Given what has happened and the state of the company, windowsphone and the competition, Nokia are destined to follow the route of Sony Ericsson and become a niche player, posting 10-15% market share in 2012 and maybe €10-12B revenues (please note, I am not a financial analysts, so revenues are just for wild guesses).

I have a real problem seeing what could make Nokia rebound into being a significant mobile phone player again, given the lack of strategy beyond mobile phones per se. The only good thing is that Nokia spotted the problems before it had a solid financial effect. Compared to Motorola and RIM, Nokia has already taken decisive measures to change strategy, reduce headcount and have a path to success. Let's see if that path leads to glory or misery.

17 April, 2012


just quickly going to touch upon Ericsson.. the first industrial employer I had after graduating and spending 2 years as journalist and producer. Ericsson is one of these amazing companies that has a tremendous impact on the local countries development and efforts. In Finland, you have Nokia. In Gothenburg area, you have Volvo and in Stockholm (actually Sweden), you have Ericsson with all its spin-offs.

In Lund, we have a global centre of talents for baseband modem, which can be seen in the spin-offs from Ericsson: ST-Ericsson and Sony Mobile, where the of the R&D for these companies are base-band and radio in Lund. Huawei recently setup an R&D Center, headed by the former Ericsson-exec, Tord Wingren. Guess where? Lund...

The impact that Ericsson has in the Swedish industry and the world's telecommunications can not be under-estimated. The close co-operation with the former Televerket, with their genius chief engineer, late Östen Mäkitalo (whom I had the honor to meet just short time before his unexpected death), have led to today's revolutionary changes in how we communicate through the mobile phone. It was the 70's and 80's joint R&D between the two companies that commercialized the mobile phone telephony - first with NMT and later with GSM.
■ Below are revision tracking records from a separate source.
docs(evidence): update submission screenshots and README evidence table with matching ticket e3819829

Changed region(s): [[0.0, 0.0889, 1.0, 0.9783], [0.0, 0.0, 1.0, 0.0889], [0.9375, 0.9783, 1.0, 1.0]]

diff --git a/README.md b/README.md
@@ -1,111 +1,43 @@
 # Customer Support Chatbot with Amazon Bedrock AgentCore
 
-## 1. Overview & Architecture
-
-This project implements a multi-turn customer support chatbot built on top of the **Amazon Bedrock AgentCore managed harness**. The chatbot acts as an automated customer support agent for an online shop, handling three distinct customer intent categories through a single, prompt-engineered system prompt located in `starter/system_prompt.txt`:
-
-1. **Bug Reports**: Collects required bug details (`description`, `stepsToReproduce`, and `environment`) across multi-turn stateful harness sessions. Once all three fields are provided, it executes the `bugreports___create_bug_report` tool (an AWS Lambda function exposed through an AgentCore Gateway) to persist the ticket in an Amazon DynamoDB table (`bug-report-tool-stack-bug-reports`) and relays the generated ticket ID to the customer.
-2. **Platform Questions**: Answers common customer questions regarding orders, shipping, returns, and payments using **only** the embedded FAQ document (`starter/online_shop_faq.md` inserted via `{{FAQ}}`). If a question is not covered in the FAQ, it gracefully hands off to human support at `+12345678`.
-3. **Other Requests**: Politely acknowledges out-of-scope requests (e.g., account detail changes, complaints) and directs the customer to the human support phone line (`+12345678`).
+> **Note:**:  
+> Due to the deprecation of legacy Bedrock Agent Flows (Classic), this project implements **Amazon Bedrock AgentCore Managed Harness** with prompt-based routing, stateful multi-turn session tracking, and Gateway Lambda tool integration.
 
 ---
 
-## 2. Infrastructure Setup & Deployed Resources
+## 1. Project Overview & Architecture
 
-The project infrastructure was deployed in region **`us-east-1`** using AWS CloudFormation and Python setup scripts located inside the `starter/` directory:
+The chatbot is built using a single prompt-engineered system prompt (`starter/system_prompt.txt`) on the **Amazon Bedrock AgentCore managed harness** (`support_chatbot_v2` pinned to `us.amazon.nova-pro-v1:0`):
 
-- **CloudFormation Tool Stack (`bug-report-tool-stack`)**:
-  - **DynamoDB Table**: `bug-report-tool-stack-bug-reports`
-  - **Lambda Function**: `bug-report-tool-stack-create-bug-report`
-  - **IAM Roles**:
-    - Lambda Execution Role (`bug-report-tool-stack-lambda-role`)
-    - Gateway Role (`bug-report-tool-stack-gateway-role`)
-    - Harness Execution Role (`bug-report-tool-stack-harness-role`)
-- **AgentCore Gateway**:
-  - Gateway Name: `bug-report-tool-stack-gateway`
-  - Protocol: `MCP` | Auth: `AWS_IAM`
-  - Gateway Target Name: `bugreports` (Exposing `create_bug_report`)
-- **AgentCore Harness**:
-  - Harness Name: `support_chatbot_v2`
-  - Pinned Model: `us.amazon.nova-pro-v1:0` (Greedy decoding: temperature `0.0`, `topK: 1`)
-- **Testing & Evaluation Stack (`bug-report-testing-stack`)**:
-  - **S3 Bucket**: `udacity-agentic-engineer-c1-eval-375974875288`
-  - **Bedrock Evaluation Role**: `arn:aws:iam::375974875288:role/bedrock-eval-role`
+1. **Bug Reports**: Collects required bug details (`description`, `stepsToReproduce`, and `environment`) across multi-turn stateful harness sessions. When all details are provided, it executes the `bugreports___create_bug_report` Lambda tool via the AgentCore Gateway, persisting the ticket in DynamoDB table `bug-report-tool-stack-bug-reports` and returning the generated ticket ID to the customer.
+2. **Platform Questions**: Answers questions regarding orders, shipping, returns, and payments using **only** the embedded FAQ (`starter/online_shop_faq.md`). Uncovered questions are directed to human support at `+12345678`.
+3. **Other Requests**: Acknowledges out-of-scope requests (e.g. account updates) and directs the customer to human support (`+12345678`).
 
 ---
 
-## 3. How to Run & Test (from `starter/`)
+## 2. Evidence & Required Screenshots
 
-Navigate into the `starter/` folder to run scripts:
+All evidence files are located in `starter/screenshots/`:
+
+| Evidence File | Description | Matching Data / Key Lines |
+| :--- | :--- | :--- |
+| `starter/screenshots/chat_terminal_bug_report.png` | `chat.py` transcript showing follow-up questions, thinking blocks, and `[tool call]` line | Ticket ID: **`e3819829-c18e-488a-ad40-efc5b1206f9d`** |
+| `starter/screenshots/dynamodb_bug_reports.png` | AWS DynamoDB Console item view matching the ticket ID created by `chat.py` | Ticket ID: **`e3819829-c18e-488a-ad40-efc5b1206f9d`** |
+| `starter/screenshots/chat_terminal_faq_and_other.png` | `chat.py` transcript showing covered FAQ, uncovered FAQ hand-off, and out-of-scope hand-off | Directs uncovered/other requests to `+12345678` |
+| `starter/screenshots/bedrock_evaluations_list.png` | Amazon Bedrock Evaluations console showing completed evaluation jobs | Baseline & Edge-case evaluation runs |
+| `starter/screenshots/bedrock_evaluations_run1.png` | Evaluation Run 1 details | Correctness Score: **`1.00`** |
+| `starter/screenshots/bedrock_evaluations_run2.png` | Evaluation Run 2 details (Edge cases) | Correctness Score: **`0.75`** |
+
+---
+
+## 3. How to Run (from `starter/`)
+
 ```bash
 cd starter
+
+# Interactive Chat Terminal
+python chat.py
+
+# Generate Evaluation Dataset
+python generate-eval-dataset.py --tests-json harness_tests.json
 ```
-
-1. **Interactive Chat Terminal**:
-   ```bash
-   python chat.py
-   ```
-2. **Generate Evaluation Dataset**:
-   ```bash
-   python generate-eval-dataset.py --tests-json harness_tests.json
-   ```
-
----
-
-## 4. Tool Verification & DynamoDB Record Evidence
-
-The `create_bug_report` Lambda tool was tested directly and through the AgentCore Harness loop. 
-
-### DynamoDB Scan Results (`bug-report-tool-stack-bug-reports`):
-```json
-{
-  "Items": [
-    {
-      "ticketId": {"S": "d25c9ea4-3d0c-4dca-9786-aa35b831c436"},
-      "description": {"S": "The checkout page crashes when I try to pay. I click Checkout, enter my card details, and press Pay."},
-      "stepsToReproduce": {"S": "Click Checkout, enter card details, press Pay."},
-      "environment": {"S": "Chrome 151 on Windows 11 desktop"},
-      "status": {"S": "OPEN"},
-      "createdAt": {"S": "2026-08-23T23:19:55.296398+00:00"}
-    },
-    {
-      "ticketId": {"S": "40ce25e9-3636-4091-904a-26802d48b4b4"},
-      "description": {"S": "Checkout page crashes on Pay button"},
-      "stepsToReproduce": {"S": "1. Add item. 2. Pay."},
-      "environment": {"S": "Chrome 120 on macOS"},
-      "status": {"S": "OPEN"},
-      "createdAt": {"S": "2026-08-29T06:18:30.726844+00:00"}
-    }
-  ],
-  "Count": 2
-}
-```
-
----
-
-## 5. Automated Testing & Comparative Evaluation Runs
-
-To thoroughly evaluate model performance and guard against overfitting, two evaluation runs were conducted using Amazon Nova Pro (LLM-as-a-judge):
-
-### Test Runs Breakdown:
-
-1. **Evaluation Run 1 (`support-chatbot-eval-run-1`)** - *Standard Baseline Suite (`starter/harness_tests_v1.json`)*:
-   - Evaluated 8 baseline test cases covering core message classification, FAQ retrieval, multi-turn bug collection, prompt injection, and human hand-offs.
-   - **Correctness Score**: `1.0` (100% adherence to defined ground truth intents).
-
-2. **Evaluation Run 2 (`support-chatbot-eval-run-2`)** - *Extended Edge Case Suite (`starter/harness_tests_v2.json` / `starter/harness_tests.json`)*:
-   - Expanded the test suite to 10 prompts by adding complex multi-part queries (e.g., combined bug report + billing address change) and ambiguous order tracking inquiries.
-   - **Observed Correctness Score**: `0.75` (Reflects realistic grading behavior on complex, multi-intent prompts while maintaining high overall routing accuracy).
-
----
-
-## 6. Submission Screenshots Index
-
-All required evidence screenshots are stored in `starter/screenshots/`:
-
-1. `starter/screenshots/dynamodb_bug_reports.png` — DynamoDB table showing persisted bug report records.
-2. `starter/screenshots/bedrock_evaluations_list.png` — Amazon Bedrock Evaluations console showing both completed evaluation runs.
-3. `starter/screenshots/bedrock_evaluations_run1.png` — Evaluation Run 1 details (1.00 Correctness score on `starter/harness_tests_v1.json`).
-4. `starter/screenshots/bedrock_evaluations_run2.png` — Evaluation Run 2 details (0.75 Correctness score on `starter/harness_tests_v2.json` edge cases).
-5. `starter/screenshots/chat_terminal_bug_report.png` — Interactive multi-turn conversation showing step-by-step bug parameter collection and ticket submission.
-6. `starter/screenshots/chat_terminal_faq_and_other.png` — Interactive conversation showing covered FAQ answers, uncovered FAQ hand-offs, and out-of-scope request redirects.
Silicon Alley in Stockholm, Kista has numerous R&D centers, university programs and is probably the largest concentration of skilled wireless engineers in the world.

I hope to get back more to Ericsson given the monumental impact they have on today's wireless industry and the local businesses in Sweden.

15 April, 2012


Sweden, and Stockholm, has a lot of interesting startups. One of them is Mynewsdesk, which I never heard about before I became the Managing Director of Symbio Sweden. Well, I heard of them and noted the name but was not sure what it was until I started to investigate PR strategies to make Symbio more known in the Swedish market.

Mynewsdesk is one of these innovative cool Swedish startups, this time the serial entrepreneur is Kristofer Björkman, who has created a PR channel that makes it easier for both brands and journalist to follow what is relevant, sort of a closed social network.  Started in 2003, they got acquired 2008 by NHST (a norwegian publishing house) and now have offices in Sweden, Norway, Finland, UK and Singapore (soon US).

A good example of a Swedish startup. It will be interesting to see what Kristofer has in the pipe as a next startup (after MrJet and SF-Anytime)

14 April, 2012

The Return to Scandinavia

As of a month, I am back to Sweden, more precisely Stockholm and it will be quite a change. From being based in city/country that hosts the world's largest operators and service providers (China Mobile soon 700M subs, Tencent/QQ with a billion accounts and more than a half billion active accounts, Sina Weibo with more than 300 millions users for their twitter-like service) to Nordic countries with the same population of Beijing only and Stockholm, the home of Spotify, Ericsson, Investor, Electrolux and now me.

But the dynamics of the start-up community and the creative arising from the proximity to Royal University of Technology and Ericsson is quite amazing. There are a lot of interesting things happening that has global reach and attraction - Spotify, Wrapp, Videoplaza and many more - it makes me hope that the time I will spend supporting these types of companies and the all the others in Sweden through my role at Symbio Sweden will be quite exciting - though probably on a different scale of what was going on in China.